Select, from the data, each line where "FFFFFF" occurs.

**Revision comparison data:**

>>>>

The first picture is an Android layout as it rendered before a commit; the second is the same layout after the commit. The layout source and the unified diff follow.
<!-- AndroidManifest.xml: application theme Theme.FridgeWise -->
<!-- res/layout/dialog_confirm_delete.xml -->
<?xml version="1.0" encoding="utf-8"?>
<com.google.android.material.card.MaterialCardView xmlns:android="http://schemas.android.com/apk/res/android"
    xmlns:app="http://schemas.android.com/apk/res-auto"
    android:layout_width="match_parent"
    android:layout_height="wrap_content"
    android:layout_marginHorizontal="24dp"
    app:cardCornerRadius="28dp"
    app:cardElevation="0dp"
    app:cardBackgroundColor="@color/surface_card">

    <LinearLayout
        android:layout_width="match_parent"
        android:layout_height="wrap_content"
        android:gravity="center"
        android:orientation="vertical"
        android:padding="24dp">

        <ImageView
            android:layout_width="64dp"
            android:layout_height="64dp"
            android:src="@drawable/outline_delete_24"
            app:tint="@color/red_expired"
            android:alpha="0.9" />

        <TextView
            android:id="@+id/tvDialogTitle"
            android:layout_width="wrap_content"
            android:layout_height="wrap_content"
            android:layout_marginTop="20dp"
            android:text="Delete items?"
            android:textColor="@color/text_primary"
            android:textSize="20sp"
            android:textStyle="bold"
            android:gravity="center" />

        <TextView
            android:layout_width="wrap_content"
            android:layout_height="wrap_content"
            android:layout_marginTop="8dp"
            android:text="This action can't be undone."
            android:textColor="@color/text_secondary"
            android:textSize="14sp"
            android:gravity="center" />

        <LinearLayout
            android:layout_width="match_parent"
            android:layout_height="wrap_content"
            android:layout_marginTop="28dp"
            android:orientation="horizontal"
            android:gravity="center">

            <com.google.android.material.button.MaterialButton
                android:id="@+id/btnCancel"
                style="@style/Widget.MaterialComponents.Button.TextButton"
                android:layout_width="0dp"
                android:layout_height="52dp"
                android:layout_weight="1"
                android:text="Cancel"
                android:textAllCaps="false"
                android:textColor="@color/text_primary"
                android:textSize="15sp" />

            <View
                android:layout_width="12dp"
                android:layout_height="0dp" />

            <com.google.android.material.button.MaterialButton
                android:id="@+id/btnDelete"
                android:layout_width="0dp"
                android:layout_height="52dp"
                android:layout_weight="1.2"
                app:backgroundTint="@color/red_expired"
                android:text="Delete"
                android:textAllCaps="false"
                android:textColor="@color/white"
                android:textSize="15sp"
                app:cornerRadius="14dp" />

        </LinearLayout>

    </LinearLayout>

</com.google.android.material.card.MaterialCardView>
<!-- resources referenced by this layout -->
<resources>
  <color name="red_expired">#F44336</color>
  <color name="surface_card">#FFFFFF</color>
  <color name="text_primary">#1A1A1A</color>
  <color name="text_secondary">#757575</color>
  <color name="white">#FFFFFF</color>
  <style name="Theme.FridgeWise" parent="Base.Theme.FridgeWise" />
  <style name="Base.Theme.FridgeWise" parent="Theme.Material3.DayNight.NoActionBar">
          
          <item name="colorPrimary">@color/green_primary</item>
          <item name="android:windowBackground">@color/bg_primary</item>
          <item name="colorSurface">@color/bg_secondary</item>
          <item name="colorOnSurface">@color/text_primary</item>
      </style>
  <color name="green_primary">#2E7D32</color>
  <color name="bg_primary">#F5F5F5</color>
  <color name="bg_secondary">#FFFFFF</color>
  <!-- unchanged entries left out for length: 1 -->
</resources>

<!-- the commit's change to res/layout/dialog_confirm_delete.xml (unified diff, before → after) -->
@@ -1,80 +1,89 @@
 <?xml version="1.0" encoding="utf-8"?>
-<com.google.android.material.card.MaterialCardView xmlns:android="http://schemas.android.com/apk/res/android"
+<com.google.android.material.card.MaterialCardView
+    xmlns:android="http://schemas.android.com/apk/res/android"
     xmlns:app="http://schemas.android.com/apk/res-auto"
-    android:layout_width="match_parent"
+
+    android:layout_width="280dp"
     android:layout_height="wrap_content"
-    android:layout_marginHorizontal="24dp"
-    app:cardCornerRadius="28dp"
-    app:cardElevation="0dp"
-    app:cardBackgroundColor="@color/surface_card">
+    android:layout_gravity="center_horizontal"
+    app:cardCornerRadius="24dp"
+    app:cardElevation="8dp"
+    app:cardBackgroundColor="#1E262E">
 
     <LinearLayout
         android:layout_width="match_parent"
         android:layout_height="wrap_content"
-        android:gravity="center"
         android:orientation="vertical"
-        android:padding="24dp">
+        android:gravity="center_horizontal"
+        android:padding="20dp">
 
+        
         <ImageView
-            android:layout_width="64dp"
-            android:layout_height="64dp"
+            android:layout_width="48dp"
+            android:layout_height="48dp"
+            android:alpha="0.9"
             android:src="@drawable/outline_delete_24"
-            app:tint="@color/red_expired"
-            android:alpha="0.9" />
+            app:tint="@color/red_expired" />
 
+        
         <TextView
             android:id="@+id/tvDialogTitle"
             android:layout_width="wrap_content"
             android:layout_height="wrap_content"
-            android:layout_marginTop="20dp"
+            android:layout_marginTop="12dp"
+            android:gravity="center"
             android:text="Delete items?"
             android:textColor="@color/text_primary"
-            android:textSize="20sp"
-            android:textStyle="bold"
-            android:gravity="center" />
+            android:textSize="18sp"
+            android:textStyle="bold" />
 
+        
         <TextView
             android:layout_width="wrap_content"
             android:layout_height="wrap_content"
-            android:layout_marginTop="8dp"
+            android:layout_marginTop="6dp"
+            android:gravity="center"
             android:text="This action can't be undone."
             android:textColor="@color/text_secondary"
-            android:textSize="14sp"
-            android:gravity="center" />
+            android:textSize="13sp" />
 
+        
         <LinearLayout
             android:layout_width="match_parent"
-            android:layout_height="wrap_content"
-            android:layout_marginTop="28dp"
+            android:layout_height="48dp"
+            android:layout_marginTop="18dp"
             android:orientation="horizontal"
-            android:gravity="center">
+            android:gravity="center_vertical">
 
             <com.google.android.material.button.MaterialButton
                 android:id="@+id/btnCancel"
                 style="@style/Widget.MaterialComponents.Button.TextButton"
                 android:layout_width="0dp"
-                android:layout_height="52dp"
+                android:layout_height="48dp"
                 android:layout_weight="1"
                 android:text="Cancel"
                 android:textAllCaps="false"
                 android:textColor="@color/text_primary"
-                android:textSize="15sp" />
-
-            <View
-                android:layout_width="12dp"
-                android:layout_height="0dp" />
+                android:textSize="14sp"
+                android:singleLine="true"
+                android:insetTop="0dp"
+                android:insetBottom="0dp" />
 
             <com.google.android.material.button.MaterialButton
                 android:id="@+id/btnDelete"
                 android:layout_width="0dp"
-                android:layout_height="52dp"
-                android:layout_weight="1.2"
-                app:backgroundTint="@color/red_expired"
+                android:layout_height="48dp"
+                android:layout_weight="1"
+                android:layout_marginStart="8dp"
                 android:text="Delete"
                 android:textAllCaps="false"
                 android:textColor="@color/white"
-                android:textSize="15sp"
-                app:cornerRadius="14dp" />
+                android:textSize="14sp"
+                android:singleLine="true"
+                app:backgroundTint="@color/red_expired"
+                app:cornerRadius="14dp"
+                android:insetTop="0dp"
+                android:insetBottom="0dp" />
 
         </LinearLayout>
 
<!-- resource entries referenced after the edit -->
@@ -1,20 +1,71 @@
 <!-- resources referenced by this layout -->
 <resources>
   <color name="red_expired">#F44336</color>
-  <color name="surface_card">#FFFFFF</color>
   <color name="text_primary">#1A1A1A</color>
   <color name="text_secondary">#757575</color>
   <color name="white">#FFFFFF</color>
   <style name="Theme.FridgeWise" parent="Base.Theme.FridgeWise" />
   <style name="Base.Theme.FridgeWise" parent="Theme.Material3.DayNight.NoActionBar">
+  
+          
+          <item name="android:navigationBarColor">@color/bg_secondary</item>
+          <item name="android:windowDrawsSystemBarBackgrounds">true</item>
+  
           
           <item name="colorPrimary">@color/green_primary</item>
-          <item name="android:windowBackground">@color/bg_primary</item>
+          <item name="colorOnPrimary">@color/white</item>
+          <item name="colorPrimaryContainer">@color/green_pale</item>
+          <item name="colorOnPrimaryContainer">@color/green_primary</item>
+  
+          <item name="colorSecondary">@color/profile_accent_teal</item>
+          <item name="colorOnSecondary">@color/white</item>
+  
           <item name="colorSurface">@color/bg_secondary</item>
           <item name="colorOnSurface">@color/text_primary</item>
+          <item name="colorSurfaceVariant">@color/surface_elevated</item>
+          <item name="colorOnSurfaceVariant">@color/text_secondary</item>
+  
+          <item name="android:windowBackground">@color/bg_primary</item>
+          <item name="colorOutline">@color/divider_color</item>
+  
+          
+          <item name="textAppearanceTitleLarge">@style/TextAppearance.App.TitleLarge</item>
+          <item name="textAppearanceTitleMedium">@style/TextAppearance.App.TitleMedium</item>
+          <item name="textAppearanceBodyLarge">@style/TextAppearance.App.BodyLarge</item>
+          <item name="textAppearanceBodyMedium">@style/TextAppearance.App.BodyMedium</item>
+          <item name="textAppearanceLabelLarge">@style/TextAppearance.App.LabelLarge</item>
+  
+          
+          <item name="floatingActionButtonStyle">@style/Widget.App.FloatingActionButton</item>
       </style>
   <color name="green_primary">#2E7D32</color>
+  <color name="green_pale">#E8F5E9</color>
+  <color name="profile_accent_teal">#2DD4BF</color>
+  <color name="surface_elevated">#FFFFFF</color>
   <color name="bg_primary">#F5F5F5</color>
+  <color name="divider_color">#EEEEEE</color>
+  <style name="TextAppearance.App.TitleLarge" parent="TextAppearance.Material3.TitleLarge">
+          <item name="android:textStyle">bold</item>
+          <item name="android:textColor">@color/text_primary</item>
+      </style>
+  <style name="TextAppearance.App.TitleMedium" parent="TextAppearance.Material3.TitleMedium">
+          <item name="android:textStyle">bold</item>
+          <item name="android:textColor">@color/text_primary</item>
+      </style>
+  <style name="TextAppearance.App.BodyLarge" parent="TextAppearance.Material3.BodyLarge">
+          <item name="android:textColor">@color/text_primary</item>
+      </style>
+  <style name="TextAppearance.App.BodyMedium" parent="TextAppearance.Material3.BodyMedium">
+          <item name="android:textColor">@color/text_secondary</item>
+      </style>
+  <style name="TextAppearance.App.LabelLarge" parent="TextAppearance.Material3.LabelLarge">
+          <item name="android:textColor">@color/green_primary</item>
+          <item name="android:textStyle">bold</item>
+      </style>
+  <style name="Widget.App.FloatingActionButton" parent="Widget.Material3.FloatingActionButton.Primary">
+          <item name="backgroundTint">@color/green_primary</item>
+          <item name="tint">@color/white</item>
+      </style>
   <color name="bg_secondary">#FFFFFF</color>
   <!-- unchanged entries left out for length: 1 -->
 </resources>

<<<<

**Answer area:**
  <color name="surface_card">#FFFFFF</color>
  <color name="white">#FFFFFF</color>
  <color name="bg_secondary">#FFFFFF</color>
-  <color name="surface_card">#FFFFFF</color>
   <color name="white">#FFFFFF</color>
+  <color name="surface_elevated">#FFFFFF</color>
   <color name="bg_secondary">#FFFFFF</color>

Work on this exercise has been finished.